Khorgos is set to be world's busiest inland cargo transit point connecting China's western-most cities to Africa, the Middle East and Europe.

Hundreds of millions of dollars have been invested in African countries including Djibouti, Kenya and Ethiopia. Billions in Asia.

At the moment, in total, over 70 countries have signed deals with the Chinese to invest in their infrastructure and industrial projects. Depending on which estimate is used, anywhere from US$210 billion to over US$300 billion has been spent.

Ostensibly, BRI aims to promote trade and investments by building transport routes for raw material, goods and services between China and participating countries and thereby generating mutual benefits of economic growth through increased trade, technology transfer and better connectivity.

However,sceptics say that this is China's way of spreading its global power.A way of winning friends and influencing people on the world stage through economic inducements to gain influence in target countries. It also helps Chinese companies expand beyond their own shores, grow their businesses overseas, and distribute out excess capacity and at the same time increase employment among its citizens. A case in point is that almost all contracts emanating from BRI goes to Chinese companies.

Which countries in Asia have benefited so far and what problems are they facing?

In Laos, the 414-kilometre Vientiane-Boten Railway being built with the help of China costs an estimated US$6 billion. This is more than a third of Laos's GDP. It will be connected to the Chinese railway system and part of the more ambitious plan to connect Kunming in China north of Laos all the way south to Singapore running through Thailand and Malaysia. Construction began in December 2016 and is scheduled to be completed by 2021. China will own 70 per cent of it. Laos's 30 per cent stake will be finance by loans from China. Although this project seems hugely beneficial to Laos - like many similar BRI projects, it won't have seen the light of day without China's support - there has been opposition

to the project due to its high costs.

Indonesia's first high-speed rail project which connects its capital Jakarta with its third largest city Bandung was won by a consortium consisting of Indonesian companies and the China Railway Corporation.The 140 km line is financed by a US$ 4.5 million loan from China.
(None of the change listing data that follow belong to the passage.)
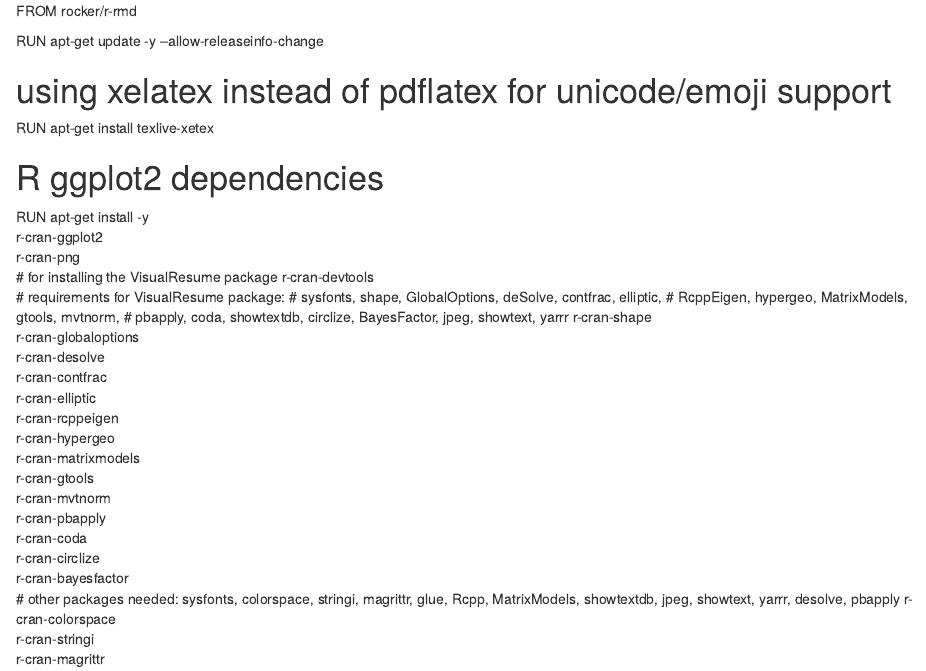
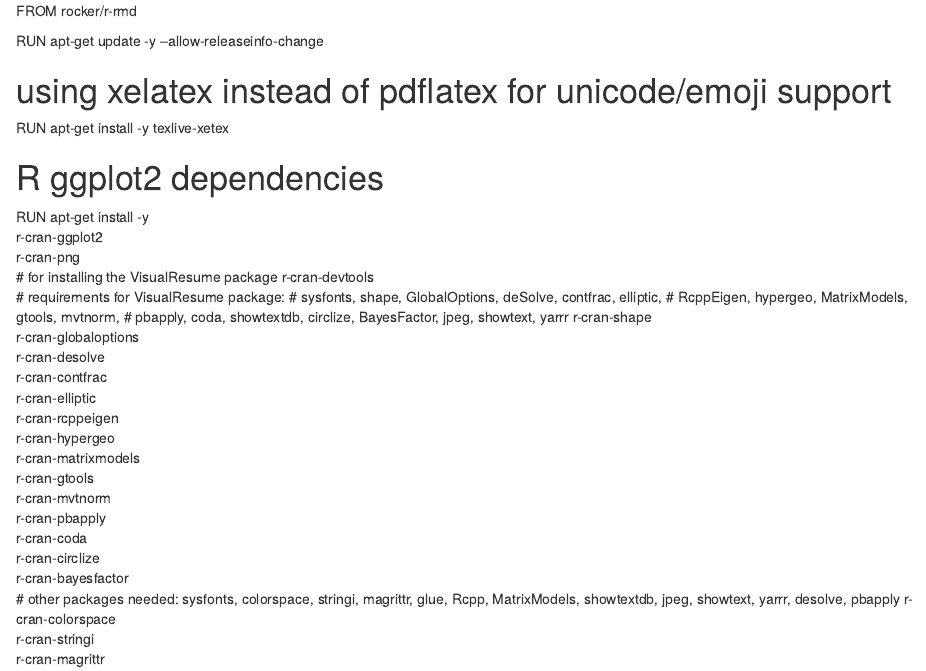
Before and after one commit to bbourdin/resume, an R Markdown document (Dockerfile.rmarkdown): the page in a window 1100 px wide, from its top. Rendered offline with R 4.5, knitr and Pandoc, with nearby package versions.

Commit message:
fixed xelatex install

```diff
--- a/Dockerfile.rmarkdown
+++ b/Dockerfile.rmarkdown
@@ -3,7 +3,7 @@ FROM rocker/r-rmd
 RUN apt-get update -y --allow-releaseinfo-change
 
 # using xelatex instead of pdflatex for unicode/emoji support
-RUN apt-get install texlive-xetex
+RUN apt-get install -y texlive-xetex
 
 # R ggplot2 dependencies
 RUN apt-get install -y \
```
Originally slated for completion by 2019, it could be completed as late as 2024 as 40 per cent of land needed for the project has not been acquired.

Under the previous government, Malaysia inked multiple investment deals with China, worth more than US$ 100 billion including the US$ 20 billion East Coast Rail Link, pipeline projects and theUS$100 billion Forest City property development in the Southern state of Johor. However, Malaysia's new government under veteran politician Mahathir Mohamad feels that the cost of the projects is untenable and looking to re-evaluate their costs and benefits. As of now, Malaysia has officially cancelled the pipeline projects and reviewing the railway project which is likely to be cancelled or delayed.

In 2017, construction of a high-speed rail project linking the Thai cities of Bangkok and Nakhon Ratchasima began. This is expected to be further extended to Nong Khai in the North to connect to Laos to be part of the planned Kunming-Singapore railway. Although economic and strategic ties between Thailand and China has grown recently, a reassessment of BRI projects is taking place due to the potential high cost and debt. As a result, the Thai government is looking at other possible funding means.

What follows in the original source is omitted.